# ASSIGNMENT
Lines in the data below that contain the word "changed" are to be copied.

# Saved entries

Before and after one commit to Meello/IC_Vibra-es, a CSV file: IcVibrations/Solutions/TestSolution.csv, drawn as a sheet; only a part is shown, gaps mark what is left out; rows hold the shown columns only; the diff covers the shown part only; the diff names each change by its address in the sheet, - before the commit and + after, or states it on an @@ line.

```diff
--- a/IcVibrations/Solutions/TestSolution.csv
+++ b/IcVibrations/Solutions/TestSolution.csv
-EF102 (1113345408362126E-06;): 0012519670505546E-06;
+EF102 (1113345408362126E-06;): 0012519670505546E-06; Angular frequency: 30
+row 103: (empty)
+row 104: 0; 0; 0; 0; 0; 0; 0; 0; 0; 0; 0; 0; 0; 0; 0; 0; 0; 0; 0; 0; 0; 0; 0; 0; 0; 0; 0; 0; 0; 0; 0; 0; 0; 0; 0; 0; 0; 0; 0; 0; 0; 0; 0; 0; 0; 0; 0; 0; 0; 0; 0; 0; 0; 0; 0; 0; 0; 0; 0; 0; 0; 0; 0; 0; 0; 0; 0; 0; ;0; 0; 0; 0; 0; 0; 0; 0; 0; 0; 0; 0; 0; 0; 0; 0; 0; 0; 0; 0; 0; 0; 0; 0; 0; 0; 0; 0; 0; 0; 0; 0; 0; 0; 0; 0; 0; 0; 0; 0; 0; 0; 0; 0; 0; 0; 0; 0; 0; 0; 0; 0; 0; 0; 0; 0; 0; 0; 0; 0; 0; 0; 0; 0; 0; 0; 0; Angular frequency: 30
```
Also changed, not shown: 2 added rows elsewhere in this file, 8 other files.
...
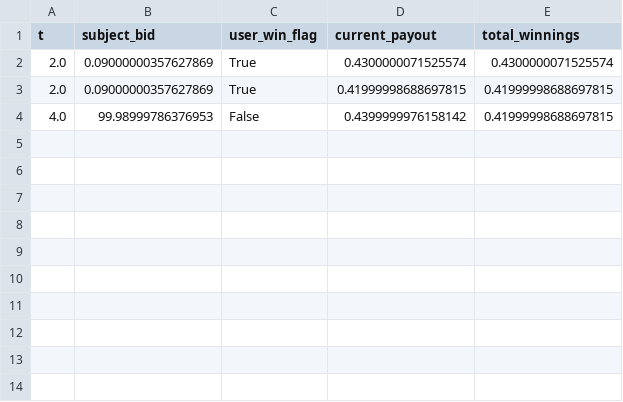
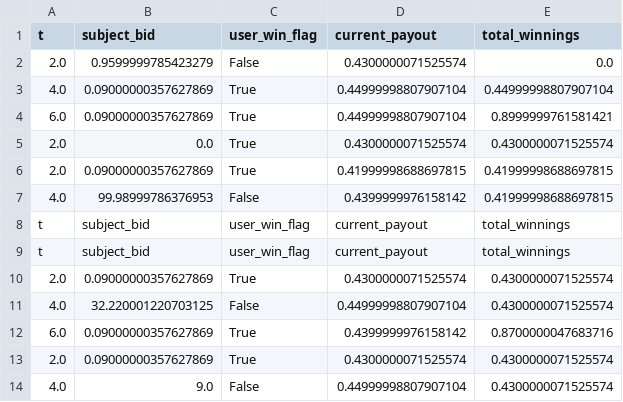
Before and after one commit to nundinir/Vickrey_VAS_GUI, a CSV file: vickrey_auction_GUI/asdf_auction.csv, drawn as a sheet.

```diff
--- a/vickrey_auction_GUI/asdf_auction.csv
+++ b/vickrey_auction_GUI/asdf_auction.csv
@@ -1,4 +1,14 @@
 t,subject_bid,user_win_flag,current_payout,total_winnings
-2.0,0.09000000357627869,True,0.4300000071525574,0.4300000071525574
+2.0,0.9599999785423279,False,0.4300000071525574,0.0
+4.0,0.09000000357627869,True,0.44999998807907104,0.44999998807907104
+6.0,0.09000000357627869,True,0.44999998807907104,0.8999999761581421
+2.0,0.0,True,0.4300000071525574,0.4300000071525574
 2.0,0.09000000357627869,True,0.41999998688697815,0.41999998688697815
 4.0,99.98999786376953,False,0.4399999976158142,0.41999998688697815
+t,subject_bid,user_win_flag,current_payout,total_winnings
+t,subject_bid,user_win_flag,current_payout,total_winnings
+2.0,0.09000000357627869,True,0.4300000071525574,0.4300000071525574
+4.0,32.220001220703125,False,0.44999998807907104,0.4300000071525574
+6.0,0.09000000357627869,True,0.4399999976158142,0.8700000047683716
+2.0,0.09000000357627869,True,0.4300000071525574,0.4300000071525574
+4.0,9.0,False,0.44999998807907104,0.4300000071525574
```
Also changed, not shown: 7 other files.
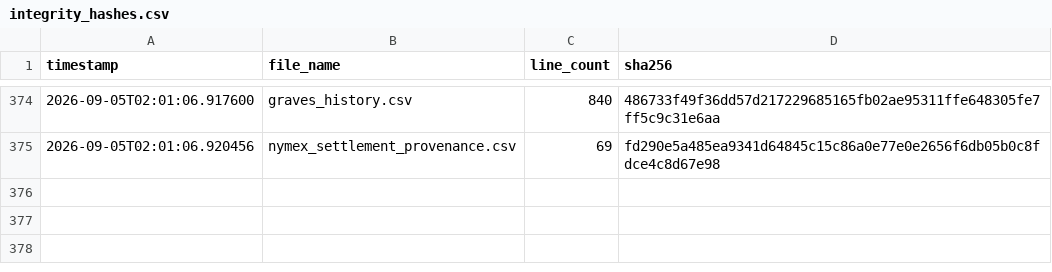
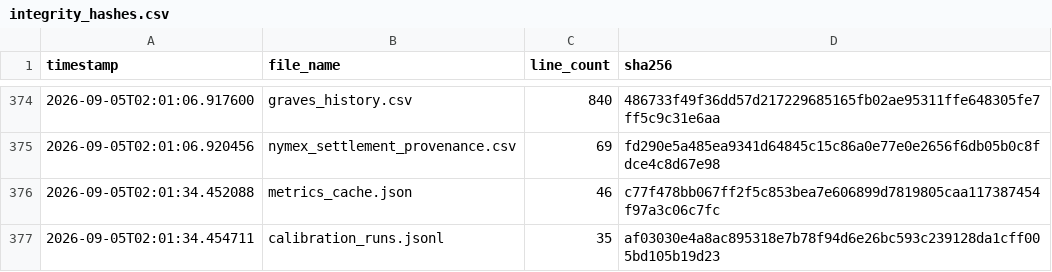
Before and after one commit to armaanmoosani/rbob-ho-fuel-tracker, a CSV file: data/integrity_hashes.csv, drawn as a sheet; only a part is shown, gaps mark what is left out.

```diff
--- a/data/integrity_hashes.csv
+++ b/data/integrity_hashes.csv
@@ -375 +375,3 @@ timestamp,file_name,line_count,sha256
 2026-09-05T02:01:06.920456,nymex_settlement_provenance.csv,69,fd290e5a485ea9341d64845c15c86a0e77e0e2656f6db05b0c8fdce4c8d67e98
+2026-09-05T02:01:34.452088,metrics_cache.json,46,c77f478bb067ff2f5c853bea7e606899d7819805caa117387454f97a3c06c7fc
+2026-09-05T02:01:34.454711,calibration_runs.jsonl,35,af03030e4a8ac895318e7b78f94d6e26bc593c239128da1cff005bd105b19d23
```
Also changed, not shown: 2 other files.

# WRITTEN REPLY
Also changed, not shown: 2 added rows elsewhere in this file, 8 other files.
Also changed, not shown: 7 other files.
Also changed, not shown: 2 other files.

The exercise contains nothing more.